§ **DIRECTIONS FOR THIS TASK**: Find the lines in the records that carry the word "GitHub와". Copy each one.

[Records from a collection]
--------------------------------------------------

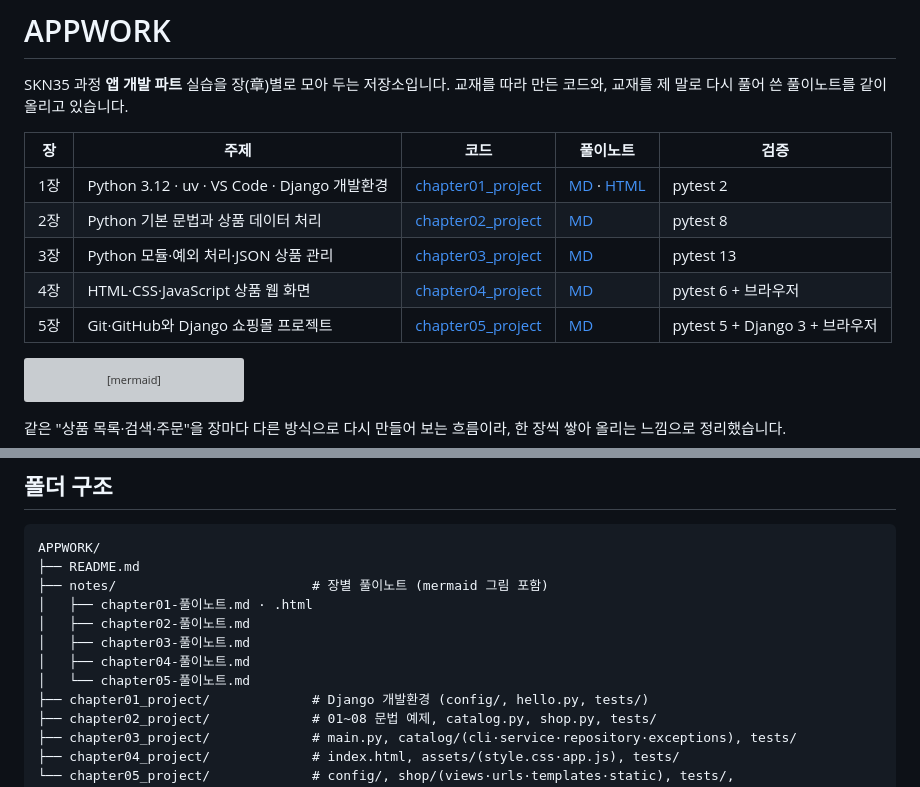
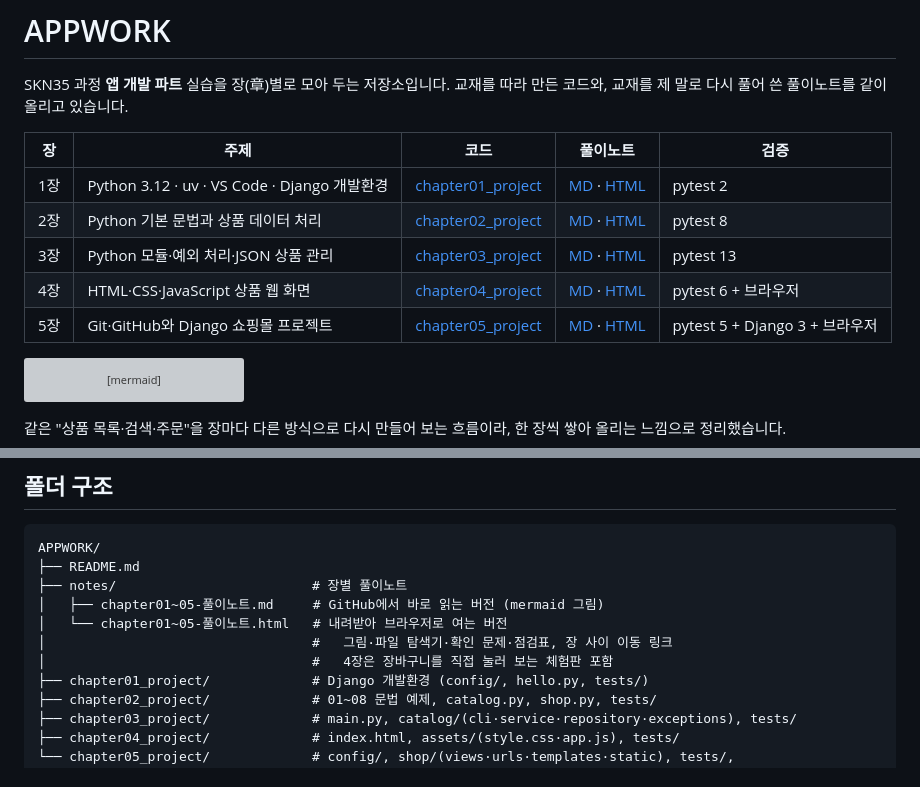
Before and after one commit to SKN35shimsungwook/APPWORK, a Markdown page: README.md, 2 parts joined by grey strips. Rendered like a GitHub page; grey boxes are pictures that could not be loaded.

Commit message:
docs: README에 HTML 풀이노트 링크 추가

````diff
--- a/README.md
+++ b/README.md
@@ -6,10 +6,10 @@ SKN35 과정 **앱 개발 파트** 실습을 장(章)별로 모아 두는 저장
 | 장 | 주제 | 코드 | 풀이노트 | 검증 |
 |---|---|---|---|---|
 | 1장 | Python 3.12 · uv · VS Code · Django 개발환경 | [chapter01_project](chapter01_project) | [MD](notes/chapter01-풀이노트.md) · [HTML](notes/chapter01-풀이노트.html) | pytest 2 |
-| 2장 | Python 기본 문법과 상품 데이터 처리 | [chapter02_project](chapter02_project) | [MD](notes/chapter02-풀이노트.md) | pytest 8 |
-| 3장 | Python 모듈·예외 처리·JSON 상품 관리 | [chapter03_project](chapter03_project) | [MD](notes/chapter03-풀이노트.md) | pytest 13 |
-| 4장 | HTML·CSS·JavaScript 상품 웹 화면 | [chapter04_project](chapter04_project) | [MD](notes/chapter04-풀이노트.md) | pytest 6 + 브라우저 |
-| 5장 | Git·GitHub와 Django 쇼핑몰 프로젝트 | [chapter05_project](chapter05_project) | [MD](notes/chapter05-풀이노트.md) | pytest 5 + Django 3 + 브라우저 |
+| 2장 | Python 기본 문법과 상품 데이터 처리 | [chapter02_project](chapter02_project) | [MD](notes/chapter02-풀이노트.md) · [HTML](notes/chapter02-풀이노트.html) | pytest 8 |
+| 3장 | Python 모듈·예외 처리·JSON 상품 관리 | [chapter03_project](chapter03_project) | [MD](notes/chapter03-풀이노트.md) · [HTML](notes/chapter03-풀이노트.html) | pytest 13 |
+| 4장 | HTML·CSS·JavaScript 상품 웹 화면 | [chapter04_project](chapter04_project) | [MD](notes/chapter04-풀이노트.md) · [HTML](notes/chapter04-풀이노트.html) | pytest 6 + 브라우저 |
+| 5장 | Git·GitHub와 Django 쇼핑몰 프로젝트 | [chapter05_project](chapter05_project) | [MD](notes/chapter05-풀이노트.md) · [HTML](notes/chapter05-풀이노트.html) | pytest 5 + Django 3 + 브라우저 |
 
 ```mermaid
 flowchart LR
@@ -163,12 +163,11 @@ uv run python manage.py runserver 8000 # http://127.0.0.1:8000/ , /health/
 ```
 APPWORK/
 ├── README.md
-├── notes/                         # 장별 풀이노트 (mermaid 그림 포함)
-│   ├── chapter01-풀이노트.md · .html
-│   ├── chapter02-풀이노트.md
-│   ├── chapter03-풀이노트.md
-│   ├── chapter04-풀이노트.md
-│   └── chapter05-풀이노트.md
+├── notes/                         # 장별 풀이노트
+│   ├── chapter01~05-풀이노트.md     # GitHub에서 바로 읽는 버전 (mermaid 그림)
+│   └── chapter01~05-풀이노트.html   # 내려받아 브라우저로 여는 버전
+│                                  #   그림·파일 탐색기·확인 문제·점검표, 장 사이 이동 링크
+│                                  #   4장은 장바구니를 직접 눌러 보는 체험판 포함
 ├── chapter01_project/             # Django 개발환경 (config/, hello.py, tests/)
 ├── chapter02_project/             # 01~08 문법 예제, catalog.py, shop.py, tests/
 ├── chapter03_project/             # main.py, catalog/(cli·service·repository·exceptions), tests/
````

--------------------------------------------------

§ **SOLUTION TO THE EXERCISE**:
-| 5장 | Git·GitHub와 Django 쇼핑몰 프로젝트 | [chapter05_project](chapter05_project) | [MD](notes/chapter05-풀이노트.md) | pytest 5 + Django 3 + 브라우저 |
+| 5장 | Git·GitHub와 Django 쇼핑몰 프로젝트 | [chapter05_project](chapter05_project) | [MD](notes/chapter05-풀이노트.md) · [HTML](notes/chapter05-풀이노트.html) | pytest 5 + Django 3 + 브라우저 |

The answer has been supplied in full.